ATLANTA (AP) — Liberal activists are ratcheting up their calls on corporate America to denounce the GOP campaign to tighten state voting laws, putting businesses accustomed to cozy political relationships in middle of a growing partisan fight over voting rights and election laws.
Pressure is mounting on leading companies in Texas, Arizona and other states, particularly after Major League Baseball’s decision Friday to move the 2021 All-Star Game out of Atlanta. The move came a week after Georgia Republicans enacted an overhaul of the state's election law that critics argue is an attempt to suppress Democratic votes.
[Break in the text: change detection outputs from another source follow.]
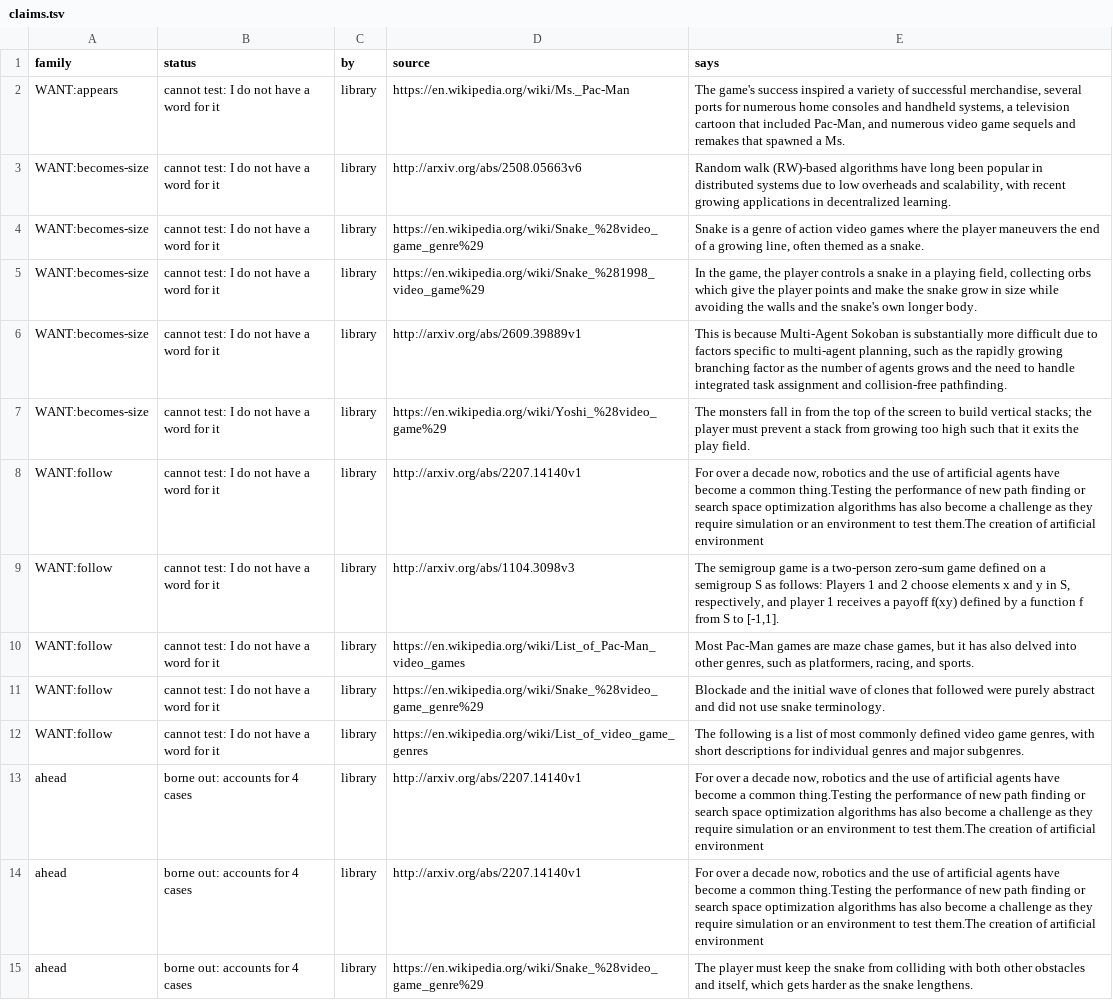
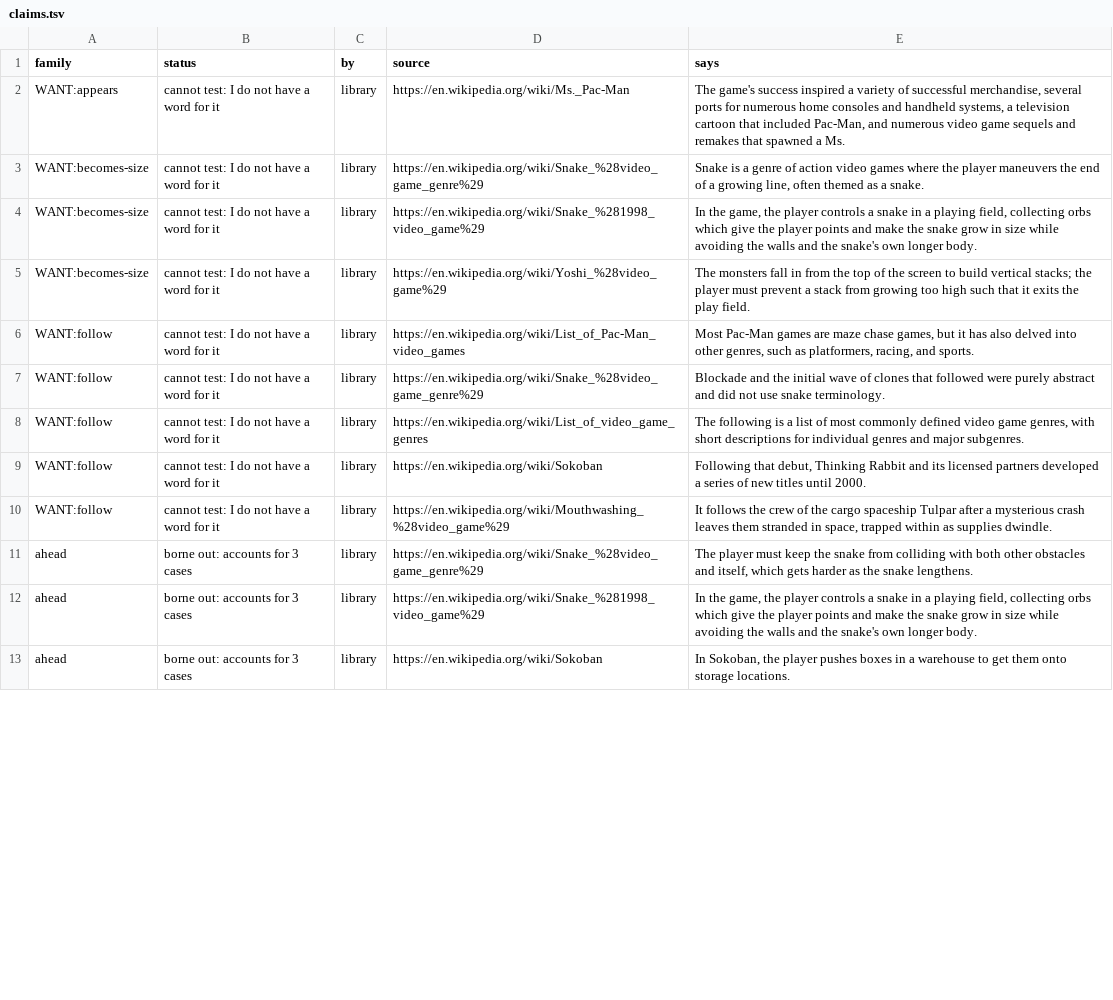
Before and after one commit to pra-ji-moh/ciall, a TSV file: child/library/claims.tsv, drawn as a sheet; only a part is shown; the diff covers the shown part only.

```diff
--- a/child/library/claims.tsv
+++ b/child/library/claims.tsv
@@ -2,9 +2,5 @@ family	status	by	source	says
 WANT:appears	cannot test: I do not have a word for it	library	https://en.wikipedia.org/wiki/Ms._Pac-Man	The game's success inspired a variety of successful merchandise, several ports for numerous home consoles and handheld systems, a television cartoon that included Pac-Man, and numerous video game sequels and remakes that spawned a Ms.
-WANT:becomes-size	cannot test: I do not have a word for it	library	http://arxiv.org/abs/2508.05663v6	Random walk (RW)-based algorithms have long been popular in distributed systems due to low overheads and scalability, with recent growing applications in decentralized learning.
 WANT:becomes-size	cannot test: I do not have a word for it	library	https://en.wikipedia.org/wiki/Snake_%28video_game_genre%29	Snake is a genre of action video games where the player maneuvers the end of a growing line, often themed as a snake.
 WANT:becomes-size	cannot test: I do not have a word for it	library	https://en.wikipedia.org/wiki/Snake_%281998_video_game%29	In the game, the player controls a snake in a playing field, collecting orbs which give the player points and make the snake grow in size while avoiding the walls and the snake's own longer body.
-WANT:becomes-size	cannot test: I do not have a word for it	library	http://arxiv.org/abs/2609.39889v1	This is because Multi-Agent Sokoban is substantially more difficult due to factors specific to multi-agent planning, such as the rapidly growing branching factor as the number of agents grows and the need to handle integrated task assignment and collision-free pathfinding.
 WANT:becomes-size	cannot test: I do not have a word for it	library	https://en.wikipedia.org/wiki/Yoshi_%28video_game%29	The monsters fall in from the top of the screen to build vertical stacks; the player must prevent a stack from growing too high such that it exits the play field.
-WANT:follow	cannot test: I do not have a word for it	library	http://arxiv.org/abs/2207.14140v1	For over a decade now, robotics and the use of artificial agents have become a common thing.Testing the performance of new path finding or search space optimization algorithms has also become a challenge as they require simulation or an environment to test them.The creation of artificial environment
-WANT:follow	cannot test: I do not have a word for it	library	http://arxiv.org/abs/1104.3098v3	The semigroup game is a two-person zero-sum game defined on a semigroup S as follows: Players 1 and 2 choose elements x and y in S, respectively, and player 1 receives a payoff f(xy) defined by a function f from S to [-1,1].
 WANT:follow	cannot test: I do not have a word for it	library	https://en.wikipedia.org/wiki/List_of_Pac-Man_video_games	Most Pac-Man games are maze chase games, but it has also delved into other genres, such as platformers, racing, and sports.
@@ -12,4 +8,6 @@ WANT:follow	cannot test: I do not have a word for it	library	https://en.wikipedi
 WANT:follow	cannot test: I do not have a word for it	library	https://en.wikipedia.org/wiki/List_of_video_game_genres	The following is a list of most commonly defined video game genres, with short descriptions for individual genres and major subgenres.
-ahead	borne out: accounts for 4 cases	library	http://arxiv.org/abs/2207.14140v1	For over a decade now, robotics and the use of artificial agents have become a common thing.Testing the performance of new path finding or search space optimization algorithms has also become a challenge as they require simulation or an environment to test them.The creation of artificial environment
-ahead	borne out: accounts for 4 cases	library	http://arxiv.org/abs/2207.14140v1	For over a decade now, robotics and the use of artificial agents have become a common thing.Testing the performance of new path finding or search space optimization algorithms has also become a challenge as they require simulation or an environment to test them.The creation of artificial environment
-ahead	borne out: accounts for 4 cases	library	https://en.wikipedia.org/wiki/Snake_%28video_game_genre%29	The player must keep the snake from colliding with both other obstacles and itself, which gets harder as the snake lengthens.
+WANT:follow	cannot test: I do not have a word for it	library	https://en.wikipedia.org/wiki/Sokoban	Following that debut, Thinking Rabbit and its licensed partners developed a series of new titles until 2000.
+WANT:follow	cannot test: I do not have a word for it	library	https://en.wikipedia.org/wiki/Mouthwashing_%28video_game%29	It follows the crew of the cargo spaceship Tulpar after a mysterious crash leaves them stranded in space, trapped within as supplies dwindle.
+ahead	borne out: accounts for 3 cases	library	https://en.wikipedia.org/wiki/Snake_%28video_game_genre%29	The player must keep the snake from colliding with both other obstacles and itself, which gets harder as the snake lengthens.
+ahead	borne out: accounts for 3 cases	library	https://en.wikipedia.org/wiki/Snake_%281998_video_game%29	In the game, the player controls a snake in a playing field, collecting orbs which give the player points and make the snake grow in size while avoiding the walls and the snake's own longer body.
+ahead	borne out: accounts for 3 cases	library	https://en.wikipedia.org/wiki/Sokoban	In Sokoban, the player pushes boxes in a warehouse to get them onto storage locations.
```
Also changed, not shown: 2 removed rows and 18 edited cells elsewhere in this file, child/archive.tsv, child/goal_kinds.tsv, 16 other files.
Other companies have, somewhat belatedly, joined the chorus of critics. Delta Air Lines and The Coca-Cola Co., two of Georgia’s best-known brands, this week called the new law “unacceptable," although they had a hand in writing it. That only angered Republicans, including Georgia Gov. Brian Kemp and several U.S. senators, who accused the companies of cowering from unwarranted attacks from the left.
The fight has thrust corporate America into a place it often tries to avoid — the center of a partisan political fight. But under threat of boycott and bad publicity, business leaders this week showed a fresh willingness to enter the fray on an issue not directly related to their bottom line, even when it meant alienating Republican allies.
“We want to hold corporations accountable for how they show up when voting rights are under attack,” said Marc Banks, an NAACP spokesman. “Corporations have a part to play, because when they do show up and speak, people listen.”
Civil rights groups have filed federal lawsuits to block the new Georgia law, which was passed after Democrats flipped the once-reliably Republican state in an election former President Donald Trump falsely claimed was rife with...